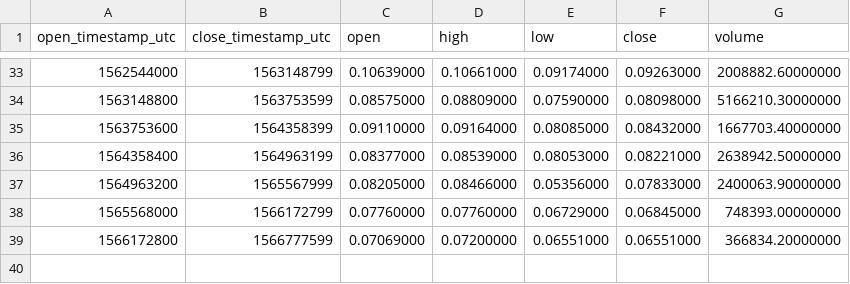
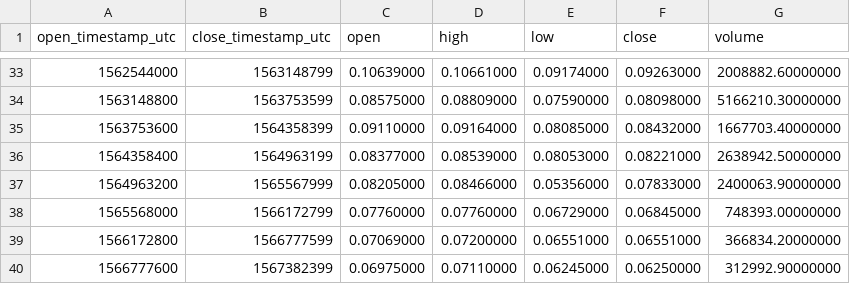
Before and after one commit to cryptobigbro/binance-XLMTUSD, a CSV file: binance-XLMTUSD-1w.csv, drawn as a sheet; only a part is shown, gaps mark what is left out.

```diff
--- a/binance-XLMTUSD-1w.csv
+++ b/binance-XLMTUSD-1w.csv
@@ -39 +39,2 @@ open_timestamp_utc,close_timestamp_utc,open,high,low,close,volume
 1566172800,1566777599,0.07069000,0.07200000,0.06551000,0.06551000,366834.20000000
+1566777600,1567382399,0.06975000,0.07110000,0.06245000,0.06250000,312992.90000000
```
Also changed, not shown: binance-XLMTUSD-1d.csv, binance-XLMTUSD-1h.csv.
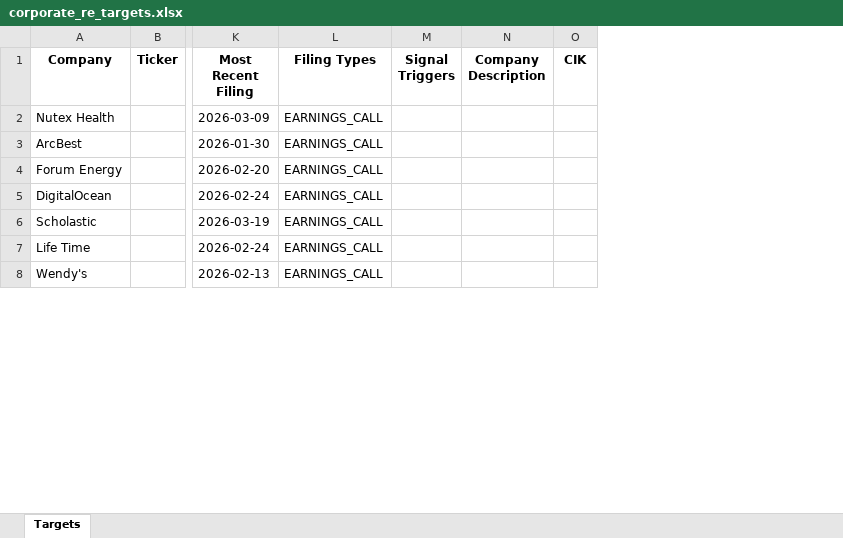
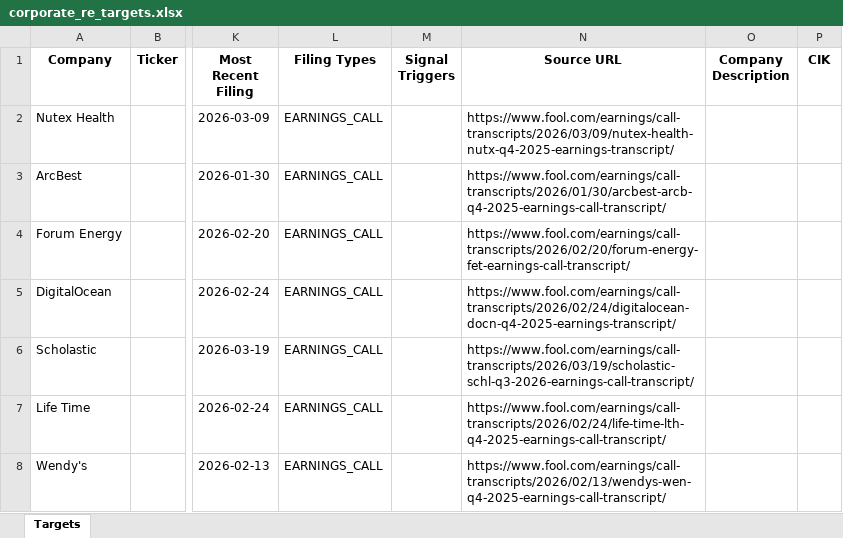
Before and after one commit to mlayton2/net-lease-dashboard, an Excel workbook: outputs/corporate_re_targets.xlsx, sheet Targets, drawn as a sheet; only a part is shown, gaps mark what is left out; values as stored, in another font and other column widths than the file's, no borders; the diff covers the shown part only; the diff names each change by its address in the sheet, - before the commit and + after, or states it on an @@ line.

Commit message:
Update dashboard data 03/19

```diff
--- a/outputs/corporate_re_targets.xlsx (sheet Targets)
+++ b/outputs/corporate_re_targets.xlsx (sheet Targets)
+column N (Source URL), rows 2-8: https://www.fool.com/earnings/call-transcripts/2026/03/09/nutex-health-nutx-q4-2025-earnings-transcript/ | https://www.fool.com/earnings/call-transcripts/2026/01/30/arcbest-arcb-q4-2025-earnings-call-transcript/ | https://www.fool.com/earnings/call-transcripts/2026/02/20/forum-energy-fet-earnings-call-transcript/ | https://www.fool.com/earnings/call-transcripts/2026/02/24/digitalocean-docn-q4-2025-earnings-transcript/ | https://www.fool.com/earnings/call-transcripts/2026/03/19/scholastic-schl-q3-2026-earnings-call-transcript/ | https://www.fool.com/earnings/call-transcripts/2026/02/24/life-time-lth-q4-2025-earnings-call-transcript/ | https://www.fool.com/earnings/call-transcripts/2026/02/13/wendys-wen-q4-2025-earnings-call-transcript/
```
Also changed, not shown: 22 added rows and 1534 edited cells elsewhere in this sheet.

+---+

--- YOUR OBJECTIVE ---
Show all of the lines above in which "after" is present.

--- RESULT ---
Before and after one commit to cryptobigbro/binance-XLMTUSD, a CSV file: binance-XLMTUSD-1w.csv, drawn as a sheet; only a part is shown, gaps mark what is left out.
Before and after one commit to mlayton2/net-lease-dashboard, an Excel workbook: outputs/corporate_re_targets.xlsx, sheet Targets, drawn as a sheet; only a part is shown, gaps mark what is left out; values as stored, in another font and other column widths than the file's, no borders; the diff covers the shown part only; the diff names each change by its address in the sheet, - before the commit and + after, or states it on an @@ line.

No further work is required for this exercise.